They become comfortable with the changes in their routine and get accustomed to their new living situations. A small percentage, however, experiences long-term stress, which they can work through in therapy.
The Emotional Effects of Divorce
When going through a divorce, most children feel scared and frustrated. Life as they know it changes, and they don’t understand why. Younger children don’t understand why they can’t see both parents every day and why they must switch between two homes. They get concerned that their parents may not love them anymore.
Older children may think that the divorce was their fault. They worry that they may have done something wrong to cause it. Most teenagers get angry when their parents are going through a divorce. They are resistant to the changes and may try to find someone to blame. In most cases, they put all blame on one parent and resent them.
However, every divorce is different, and kids aren’t the same either. There are instances where the kids may feel relieved. This is common if the marriage was filled with arguments and fights.
Mental Health Problems
Divorce increases the risk of mental health issues in kids and adolescents. It can trigger adjustment disorders. Even though they typically resolve within a few months, they can cause tremendous anxiety or depression. Studies suggest that children from divorced families are at a higher risk of getting mental health issues.

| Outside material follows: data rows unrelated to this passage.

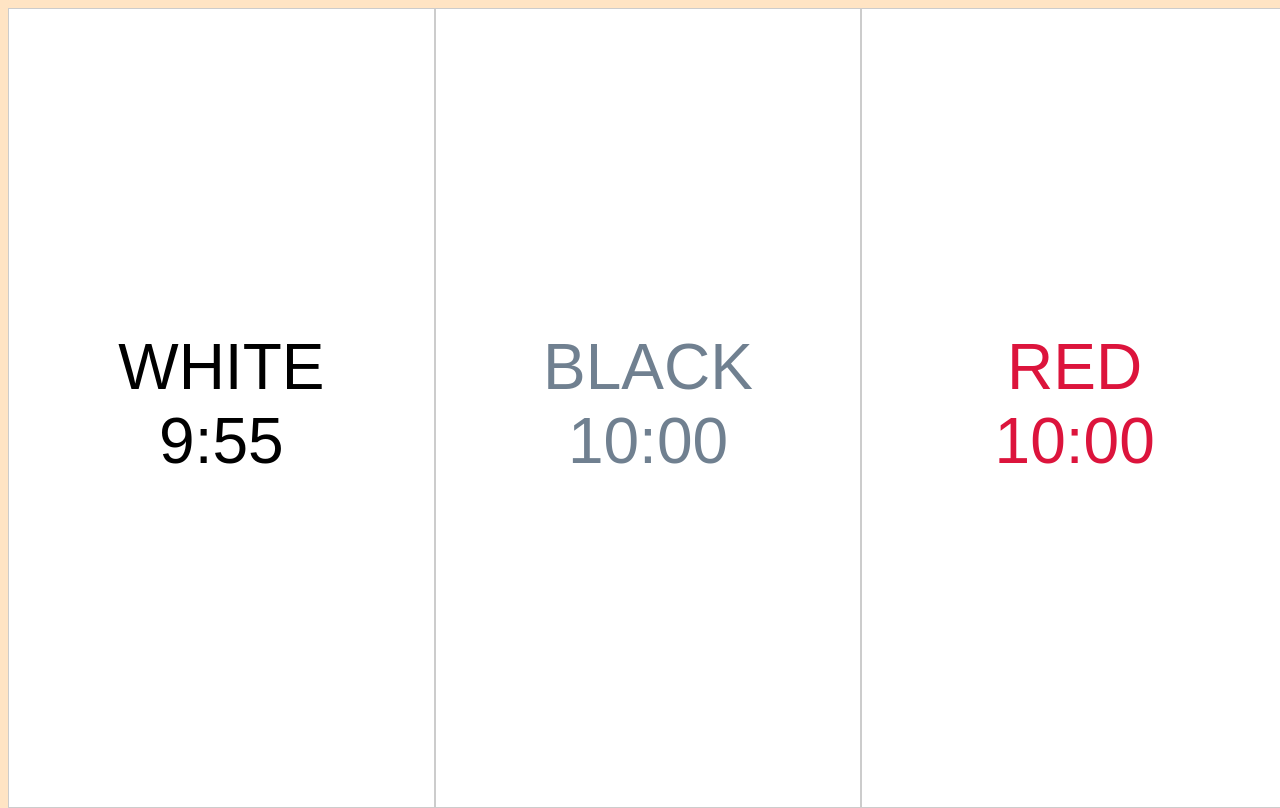
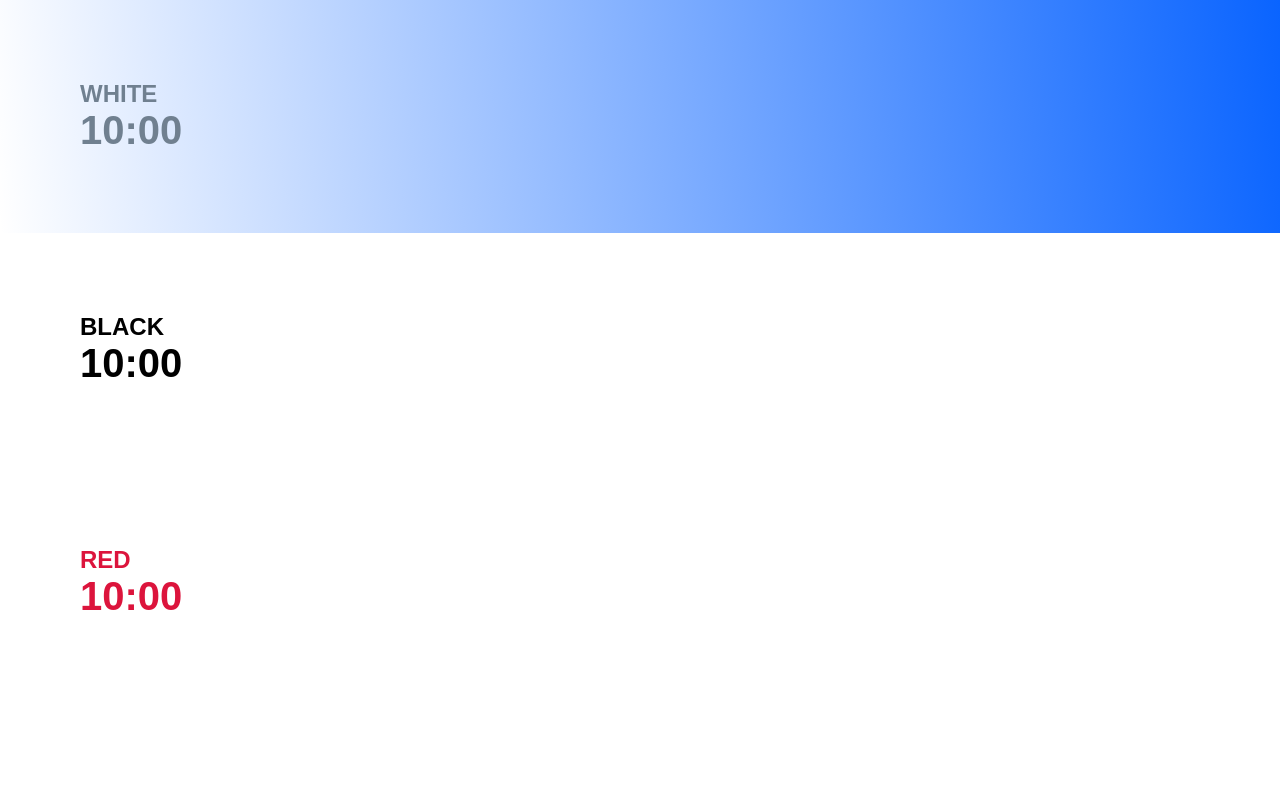
Before and after one commit to arienshibani/ThreePlayerChessTimer, a SvelteKit app: page / in a window 1280 px wide. Built offline with nearby package versions, Linux system fonts and the light colour scheme.

Commit message:
feat(Added better styling and fixed a few bugs in the clock):

```diff
--- a/src/app.html
+++ b/src/app.html
@@ -1,17 +1,13 @@
 <!DOCTYPE html>
 <html lang="en">
 	<head>
+		<title>Three Player Chess Timer</title>
 		<meta charset="utf-8" />
 		<link rel="icon" href="%sveltekit.assets%/favicon.png" />
 		<meta name="viewport" content="width=device-width" />
 		%sveltekit.head%
-		<style>
-		html {
-		background-color: bisque;
-		}
-		</style>
 	</head>
-	<body data-sveltekit-preload-data="hover">
+	<body style="margin: 0" data-sveltekit-preload-data="hover">
 		<div style="display: contents">%sveltekit.body%</div>
 	</body>
 </html>
--- a/src/routes/+page.svelte
+++ b/src/routes/+page.svelte
@@ -1,52 +1,74 @@
 <script>
   import { onMount } from "svelte";
-  let currentPlayer = 0; // Player 0, 1, 2
-  const playerColors = ["WHITE", "BLACK", "RED"];
+	import { tweened } from 'svelte/motion';
 
 
-  // The default time remaining for each player is 10 minutes.
+  let currentPlayer = 0;
+  const playerColors = ["WHITE", "BLACK", "RED"];
   let timeRemaining = [600, 600, 600];
+  let timers = [null, null, null]; // Individual timers for each player
+  let gameOver = false;
 
-  // Parse URL parameters and update timeRemaining, should they wish to have shorter time.
+
+  /**
+   * @name updateTimersFromURL
+   * @description Parses URL parameters to set custom timers if desired.
+   *
+   *  - E.g: http://localhost/?time=300 (sets all players to 5 minutes)
+   *  - E.g #2: http://localhost/?p1=60&p2=120&p3=300 (player one and two have 1 and 2 minutes respectively, player 3 has 5 minutes)
+   *
+  */
   const updateTimersFromURL = () => {
     const searchParams = new URLSearchParams(window.location.search);
-    if(searchParams.has('time')){
-      //set all timers to the same time
-      timeRemaining = [parseInt(searchParams.get('time')), parseInt(searchParams.get('time')), parseInt(searchParams.get('time'))];
+    if (searchParams.has("time")) {
+      //Set all timers to the same time
+      timeRemaining = [
+        parseInt(searchParams.get("time")),
+        parseInt(searchParams.get("time")),
+        parseInt(searchParams.get("time")),
+      ];
     }
     // Set individual players times.
-    if (searchParams.has('p1')) {
-      timeRemaining[0] = parseInt(searchParams.get('p1'));
+    if (searchParams.has("p1")) {
+      timeRemaining[0] = parseInt(searchParams.get("p1"));
     }
-    if (searchParams.has('p2')) {
-      timeRemaining[1] = parseInt(searchParams.get('p2'));
+    if (searchParams.has("p2")) {
+      timeRemaining[1] = parseInt(searchParams.get("p2"));
     }
-    if (searchParams.has('p3')) {
-      timeRemaining[2] = parseInt(searchParams.get('p3'));
+    if (searchParams.has("p3")) {
+      timeRemaining[2] = parseInt(searchParams.get("p3"));
     }
   };
 
-  onMount(() => {
-    window.addEventListener('keydown', handleKeyDown);
-    updateTimersFromURL();
-
-    onDestroy(() => {
-      window.removeEventListener('keydown', handleKeyDown);
-    });
-  });
-
-  let timers = [null, null, null]; // Individual timers for each player
-
+  // Start counting down the current player's time.
   const startTurn = () => {
     timers[currentPlayer] = setInterval(() => {
-      timeRemaining[currentPlayer] -= 1;
+      // Check if current player has time left.
+      if (timeRemaining[currentPlayer] >= 0) {
+        // Check if any other players have time left.
+        const otherPlayers = timeRemaining.filter(
+          (time, index) => index !== currentPlayer
+        );
 
-      // If time is up, clear the timer and remove him from the game.
+        // If there is no other player with time left, the current player wins.
+        if (otherPlayers.every((time) => time <= 0)) {
+          clearInterval(timers[currentPlayer]);
+          gameOver = true;
+          return;
+        }
+        // If there is, decrease it by one.
+        timeRemaining[currentPlayer] -= 1;
+      }
+
+      // If time is up, clear that players time.
       if (timeRemaining[currentPlayer] <= 0) {
         clearInterval(timers[currentPlayer]);
+        // If any players have time left, continue with the next players timer.
+        if (timeRemaining.some((time) => time > 0)) {
+          nextPlayer();
+        }
+      }
 
-        nextPlayer();
-      }
     }, 1000);
   };
 
@@ -56,100 +78,153 @@
     startTurn();
   };
 
-  startTurn();
-
   // Global keydown event handler
   const handleKeyDown = (event) => {
+    if(gameOver){
+      return;
+    }
     if (event.key === " ") {
+      nextPlayer();
+    }
+
+    if (event.key === "Enter") {
+      // Pause the timer
+      startTurn();
+    }
+  };
+
+
+  const handleTouch = (event) => {
+    if(gameOver){
+      return;
+    }
+
+    if(event.touches.length === 2){
+      nextPlayer();
+    }
+  };
+
+  const handleClicks = (event) => {
+    if(gameOver){
+      return;
+    }
+
+    if(event.detail === 1){
       nextPlayer();
     }
   };
 
   onMount(() => {
+    updateTimersFromURL();
     // Attach the event listener
     window.addEventListener("keydown", handleKeyDown);
-
-    // Cleanup when the component is destroyed
-    onDestroy(() => {
-      window.removeEventListener("keydown", handleKeyDown);
-    });
+    window.addEventListener("touchstart", handleTouch);
+    window.addEventListener("click", handleClicks);
   });
 </script>
 
 <main>
-  <div class="chess-clock"
->
+  <div class="chess-clock">
+
+    {#if gameOver}
+    <div class="gameOver">
+      <h2>{playerColors[currentPlayer]} wins! 👑</h2>
+    </div>
+    {/if}
+
     {#each [0, 1, 2] as playerIndex}
-      <button
-        style={`background-color: ${
-          timeRemaining[playerIndex] <= 0 ? "red" : "white"
-        }`}
+      <div
+        style={`background-image: ${
+          timeRemaining[playerIndex] <= 0 ? "" : ""
+        } `}
         class={playerIndex === currentPlayer ? "active" : ""}
       >
         <div class="playerInfo" id={playerColors[playerIndex]}>
-          <div class="playerColor">
+          <div>
             {playerColors[playerIndex]}
           </div>
 
           <div class="timeLeft">
-            {Math.floor(timeRemaining[playerIndex] / 60)}:{(
-              timeRemaining[playerIndex] % 60
-            )
-              .toString()
-              .padStart(2, "0")}
+            {
+              timeRemaining[playerIndex] <= 0
+                ? "Time's up! ☠️"
+                : `${Math.floor(timeRemaining[playerIndex] / 60)}:${(timeRemaining[playerIndex] % 60).toString().padStart(2, "0")}`
+            }
           </div>
         </div>
-      </button>
+      </div>
     {/each}
+
+
   </div>
+
+
 </main>
 
 <style>
-
+  h2 {
+    font-size: 5vh;
+    text-align: center;
+  }
 
   main {
-    position: absolute;
+    font-family: sans-serif;
+    display: flow;
+    justify-content: center;
+    align-items: center;
     height: 100%;
     width: 100%;
+    transition: 0.5s ease-in-out;
+
   }
 
+  .active {
+    background-image: linear-gradient(83deg, rgba(34,193,195,0) 0%, rgba(10,100,500) 100%) !important;
+  }
 
   .playerInfo{
-    margin-top: 40vh;
+    user-select: none;
+    cursor: pointer;
+    padding: 5rem;
+    margin: auto;
+    width: 100%;
     height: 100%;
+    font-size: 3vh;
+    font-weight: bold;
+  }
+
+  .gameOver{
+    user-select: none;
+  }
+
+  .timeLeft{
+    font-size: 5vh;
+  }
+
+  @media only screen and (min-width: 800px) {
+    main {
+      padding: 0rem;
+      display: flow;
+    }
   }
 
   .chess-clock {
-    display: flex;
-    justify-content: center;
-    align-items: center;
-    height: 100vh;
-    width: 100vw;
     overflow: hidden;
     font-size: 2rem;
   }
 
   .chess-clock > button {
-    /* padding: 1rem; */
     border: 1px solid #ccc;
-    /* border-radius: 0.5rem; */
-    margin: 0 0;
     cursor: pointer;
-    height: 100%;
-    width: 100%;
     text-align: center;
-    font-size: 200%;
-    /* align-items: center; */
-    /* margin: 50%, 50%; */
-    /* transform: translate(-50%, -50%); */
   }
 
+  #WHITE {
+    color: slategrey;
+  }
 
-  #WHITE {
+  #BLACK {
     color: black;
-  }
-  #BLACK {
-    color: slategray;
   }
   #RED {
     color: crimson;
```
Also changed, not shown: src/lib/components/Sidebar.svelte (added, +21 -0 lines).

Poor Social and Academic Performance
After a divorce, many children report a decline in their studies. Even though this is not always the case, it is likely to happen if the divorce was sudden or unexpected.
The kids may also start having behavioral issues. They may have more cases of impulsive behavior and delinquency. Externalizing problems is a common way of coping with divorce and the problems it presents.
In conclusion, the effects of divorce on a kid are tremendous. Most kids will exhibit emotional and mental issues, especially if they do not get guidance. If you are going through a divorce, contact a good Wilmington Divorce Attorney. The best one may give you recommendations for a therapist. Call us today for reliable services at fair rates.